#### Task brief
Scan the records for the word "PRIORITY". Copy each line that includes it.

#### Material for the task
===

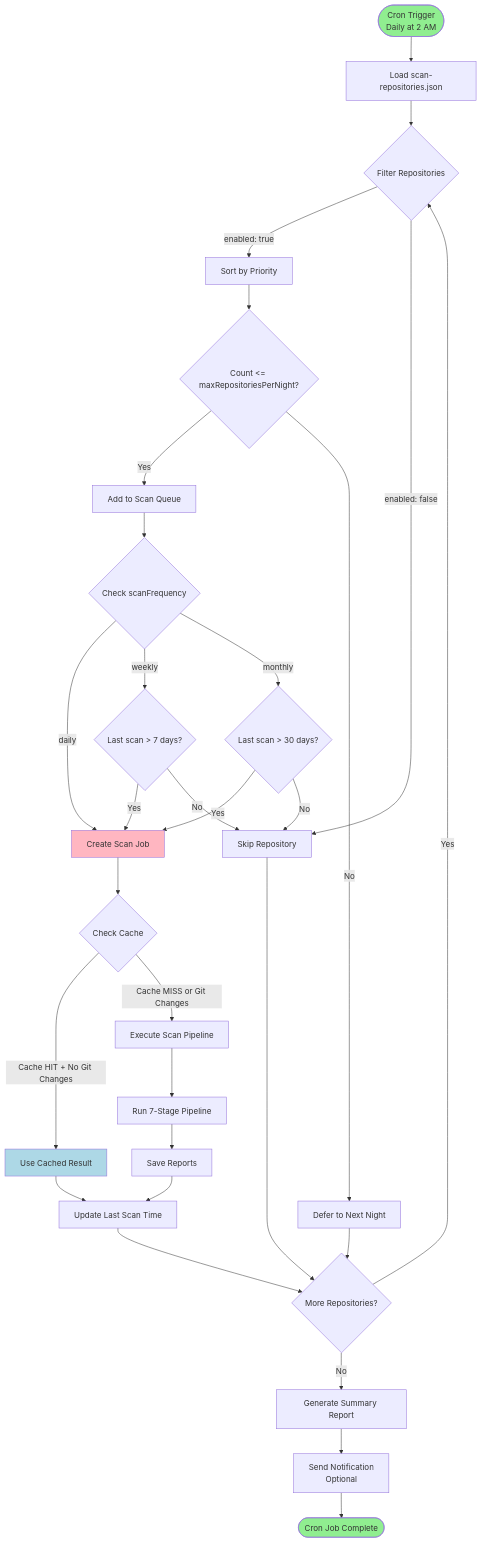
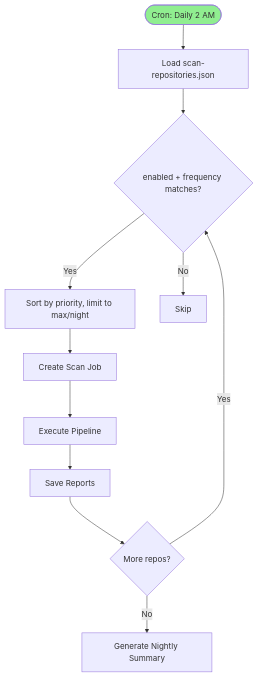
The seventh of 7 diagrams in docs/dashboard_ui/DATAFLOW_DIAGRAMS.md (integritystudio/AlephAuto), drawn with Mermaid before and after one commit. The commit also changed other lines of this file and 1 other file, not shown here.

First line of the commit message:
docs(dashboard): condense DASHBOARD.md and DATAFLOW_DIAGRAMS.md, add changelog

````diff
--- a/docs/dashboard_ui/DATAFLOW_DIAGRAMS.md
+++ b/docs/dashboard_ui/DATAFLOW_DIAGRAMS.md
@@ -1324,48 +347,16 @@
 ```mermaid
 flowchart TB
-    START([Cron Trigger<br/>Daily at 2 AM]) --> LOAD[Load scan-repositories.json]
+    START([Cron: Daily 2 AM]) --> LOAD[Load scan-repositories.json]
+    LOAD --> FILTER{enabled + frequency matches?}
+    FILTER -->|Yes| PRIORITY[Sort by priority, limit to max/night]
+    FILTER -->|No| SKIP[Skip]
 
-    LOAD --> FILTER{Filter Repositories}
-    FILTER -->|enabled: true| PRIORITY[Sort by Priority]
-    FILTER -->|enabled: false| SKIP[Skip Repository]
-
-    PRIORITY --> LIMIT{Count <= maxRepositoriesPerNight?}
-    LIMIT -->|Yes| QUEUE[Add to Scan Queue]
-    LIMIT -->|No| DEFER[Defer to Next Night]
-
-    QUEUE --> CHECK_FREQ{Check scanFrequency}
-    CHECK_FREQ -->|daily| SCAN
-    CHECK_FREQ -->|weekly| CHECK_WEEK{Last scan > 7 days?}
-    CHECK_FREQ -->|monthly| CHECK_MONTH{Last scan > 30 days?}
-
-    CHECK_WEEK -->|Yes| SCAN
-    CHECK_WEEK -->|No| SKIP
-
-    CHECK_MONTH -->|Yes| SCAN
-    CHECK_MONTH -->|No| SKIP
-
-    SCAN[Create Scan Job] --> CACHE{Check Cache}
-    CACHE -->|Cache HIT + No Git Changes| USE_CACHE[Use Cached Result]
-    CACHE -->|Cache MISS or Git Changes| RUN[Execute Scan Pipeline]
-
-    RUN --> STAGES[Run 7-Stage Pipeline]
-    STAGES --> SAVE[Save Reports]
-    SAVE --> UPDATE[Update Last Scan Time]
-
-    USE_CACHE --> UPDATE
-    UPDATE --> NEXT{More Repositories?}
-
+    PRIORITY --> SCAN[Create Scan Job]
+    SCAN --> RUN[Execute Pipeline]
+    RUN --> SAVE[Save Reports]
+    SAVE --> NEXT{More repos?}
     NEXT -->|Yes| FILTER
-    NEXT -->|No| SUMMARY[Generate Summary Report]
-
-    SUMMARY --> NOTIFY[Send Notification<br/>Optional]
-    NOTIFY --> END([Cron Job Complete])
-
-    SKIP --> NEXT
-    DEFER --> NEXT
+    NEXT -->|No| SUMMARY[Generate Nightly Summary]
 
     style START fill:#90EE90
-    style END fill:#90EE90
-    style SCAN fill:#FFB6C1
-    style USE_CACHE fill:#ADD8E6
 ```
````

===

#### Worked solution
+    FILTER -->|Yes| PRIORITY[Sort by priority, limit to max/night]
-    FILTER -->|enabled: true| PRIORITY[Sort by Priority]
-    PRIORITY --> LIMIT{Count <= maxRepositoriesPerNight?}
+    PRIORITY --> SCAN[Create Scan Job]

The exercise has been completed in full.